— PROBLEM DETAILS —
Return all lines from the listing below in which the string "style" occurs.

— STUDY MATERIAL —

__________________________________________________

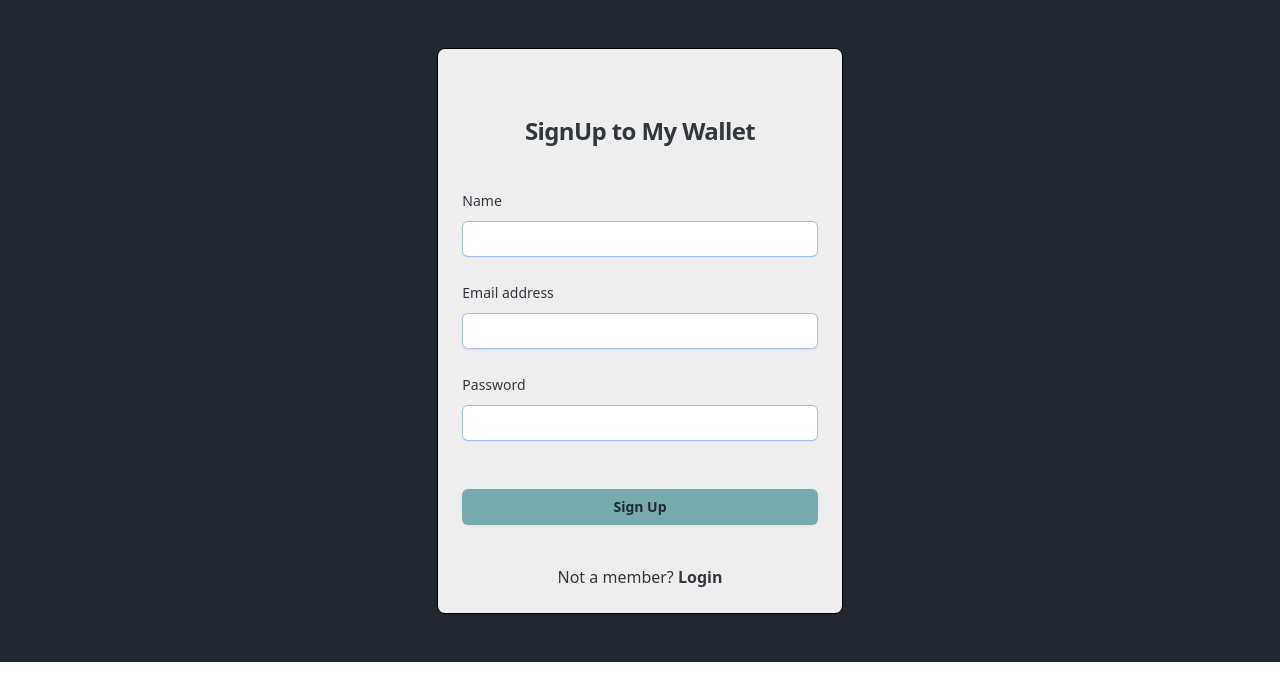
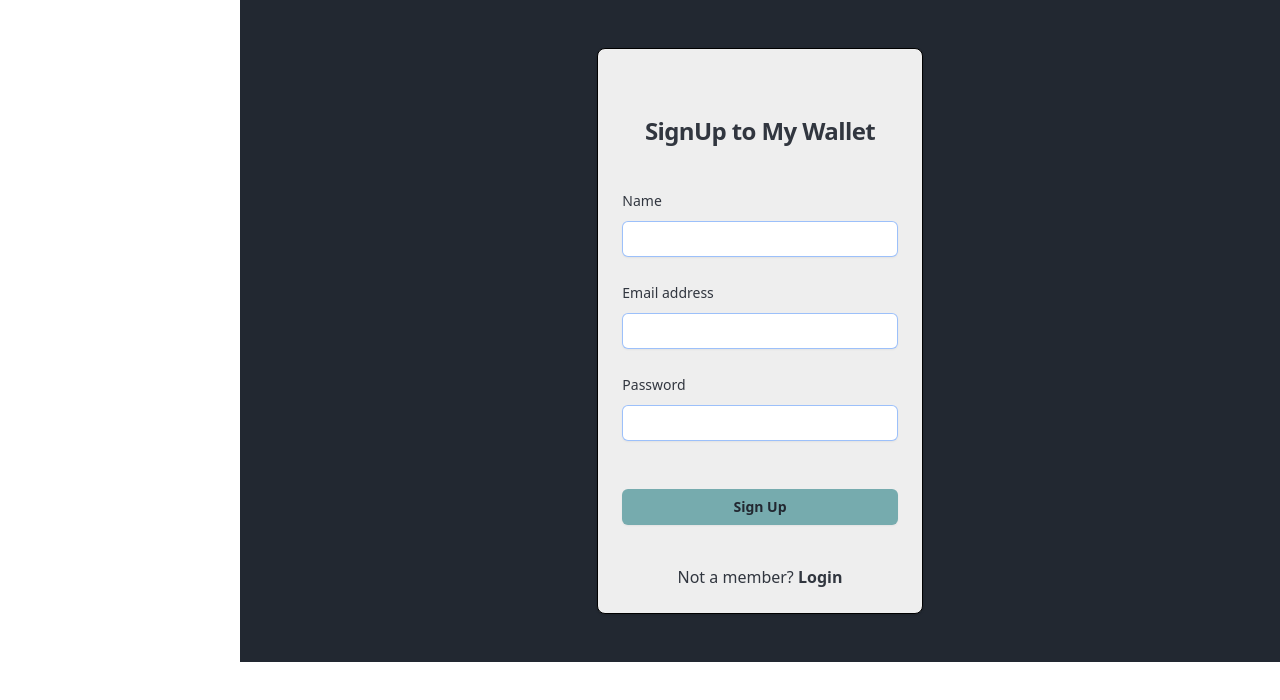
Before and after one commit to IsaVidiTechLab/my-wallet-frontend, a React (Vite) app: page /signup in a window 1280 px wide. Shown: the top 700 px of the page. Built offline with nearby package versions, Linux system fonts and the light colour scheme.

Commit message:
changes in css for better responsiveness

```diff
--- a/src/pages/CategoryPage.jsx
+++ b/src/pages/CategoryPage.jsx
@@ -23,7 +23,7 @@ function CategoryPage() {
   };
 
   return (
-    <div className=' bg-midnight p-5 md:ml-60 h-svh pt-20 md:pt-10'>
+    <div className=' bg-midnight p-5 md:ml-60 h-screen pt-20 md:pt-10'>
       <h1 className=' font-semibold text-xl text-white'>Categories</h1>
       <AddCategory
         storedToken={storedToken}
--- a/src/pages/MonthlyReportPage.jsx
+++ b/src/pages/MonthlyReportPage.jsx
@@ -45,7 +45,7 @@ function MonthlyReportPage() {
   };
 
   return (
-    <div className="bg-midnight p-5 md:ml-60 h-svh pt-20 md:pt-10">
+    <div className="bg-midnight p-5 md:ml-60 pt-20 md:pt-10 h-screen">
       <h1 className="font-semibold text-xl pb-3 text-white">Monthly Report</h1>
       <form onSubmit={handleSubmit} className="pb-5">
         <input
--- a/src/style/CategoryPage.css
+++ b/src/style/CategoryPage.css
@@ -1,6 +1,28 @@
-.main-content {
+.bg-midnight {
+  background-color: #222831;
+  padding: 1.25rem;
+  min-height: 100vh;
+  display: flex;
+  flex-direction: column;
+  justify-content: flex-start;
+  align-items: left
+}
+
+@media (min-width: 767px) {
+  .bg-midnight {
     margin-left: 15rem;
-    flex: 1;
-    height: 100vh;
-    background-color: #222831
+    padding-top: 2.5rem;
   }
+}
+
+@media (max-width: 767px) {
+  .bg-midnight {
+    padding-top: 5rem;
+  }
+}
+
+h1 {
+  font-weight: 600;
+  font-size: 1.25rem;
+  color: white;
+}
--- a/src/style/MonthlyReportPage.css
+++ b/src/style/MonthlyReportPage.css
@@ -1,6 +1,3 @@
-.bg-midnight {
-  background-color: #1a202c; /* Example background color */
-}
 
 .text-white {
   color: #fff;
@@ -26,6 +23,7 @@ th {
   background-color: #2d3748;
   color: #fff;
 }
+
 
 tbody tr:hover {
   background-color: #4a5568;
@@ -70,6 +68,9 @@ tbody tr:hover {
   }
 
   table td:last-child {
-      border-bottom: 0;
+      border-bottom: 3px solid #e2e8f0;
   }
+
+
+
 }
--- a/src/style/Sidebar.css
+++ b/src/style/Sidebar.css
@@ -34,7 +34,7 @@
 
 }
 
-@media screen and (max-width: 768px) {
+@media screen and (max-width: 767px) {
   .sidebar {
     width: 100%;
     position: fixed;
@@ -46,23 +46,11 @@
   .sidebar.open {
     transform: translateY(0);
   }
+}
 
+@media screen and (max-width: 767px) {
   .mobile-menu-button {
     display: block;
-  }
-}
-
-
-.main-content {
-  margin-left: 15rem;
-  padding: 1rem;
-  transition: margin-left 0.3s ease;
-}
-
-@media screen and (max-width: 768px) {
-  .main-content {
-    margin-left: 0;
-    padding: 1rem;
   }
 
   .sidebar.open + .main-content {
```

__________________________________________________

— ANSWER TO THIS PROBLEM —
--- a/src/style/CategoryPage.css
+++ b/src/style/CategoryPage.css
--- a/src/style/MonthlyReportPage.css
+++ b/src/style/MonthlyReportPage.css
--- a/src/style/Sidebar.css
+++ b/src/style/Sidebar.css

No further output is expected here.